Omit the pictures and output every entry below exactly as written.

[Opening MATERIAL PROVIDED section]

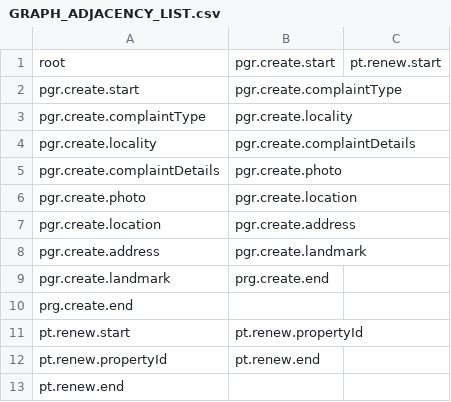
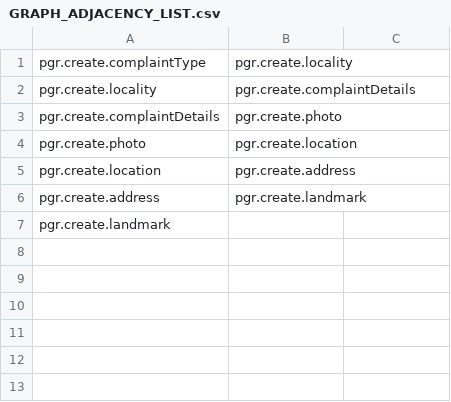
Before and after one commit to rushang7/chatbot, a CSV file: src/main/resources/GRAPH_ADJACENCY_LIST.csv (was GRAPH_ADJACENCY_LIST.csv), drawn as a sheet.

```diff
--- a/GRAPH_ADJACENCY_LIST.csv
+++ b/src/main/resources/GRAPH_ADJACENCY_LIST.csv
@@ -1,3 +1 @@
-root,pgr.create.start,pt.renew.start
-pgr.create.start,pgr.create.complaintType
 pgr.create.complaintType,pgr.create.locality
@@ -8,6 +6,2 @@ pgr.create.location,pgr.create.address
 pgr.create.address,pgr.create.landmark
-pgr.create.landmark,prg.create.end
-prg.create.end
-pt.renew.start,pt.renew.propertyId
-pt.renew.propertyId,pt.renew.end
-pt.renew.end
+pgr.create.landmark
```
Also changed, not shown: 12 other files.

[Closing MATERIAL PROVIDED section]

ANSWER SPACE:
Before and after one commit to rushang7/chatbot, a CSV file: src/main/resources/GRAPH_ADJACENCY_LIST.csv (was GRAPH_ADJACENCY_LIST.csv), drawn as a sheet.

```diff
--- a/GRAPH_ADJACENCY_LIST.csv
+++ b/src/main/resources/GRAPH_ADJACENCY_LIST.csv
@@ -1,3 +1 @@
-root,pgr.create.start,pt.renew.start
-pgr.create.start,pgr.create.complaintType
 pgr.create.complaintType,pgr.create.locality
@@ -8,6 +6,2 @@ pgr.create.location,pgr.create.address
 pgr.create.address,pgr.create.landmark
-pgr.create.landmark,prg.create.end
-prg.create.end
-pt.renew.start,pt.renew.propertyId
-pt.renew.propertyId,pt.renew.end
-pt.renew.end
+pgr.create.landmark
```
Also changed, not shown: 12 other files.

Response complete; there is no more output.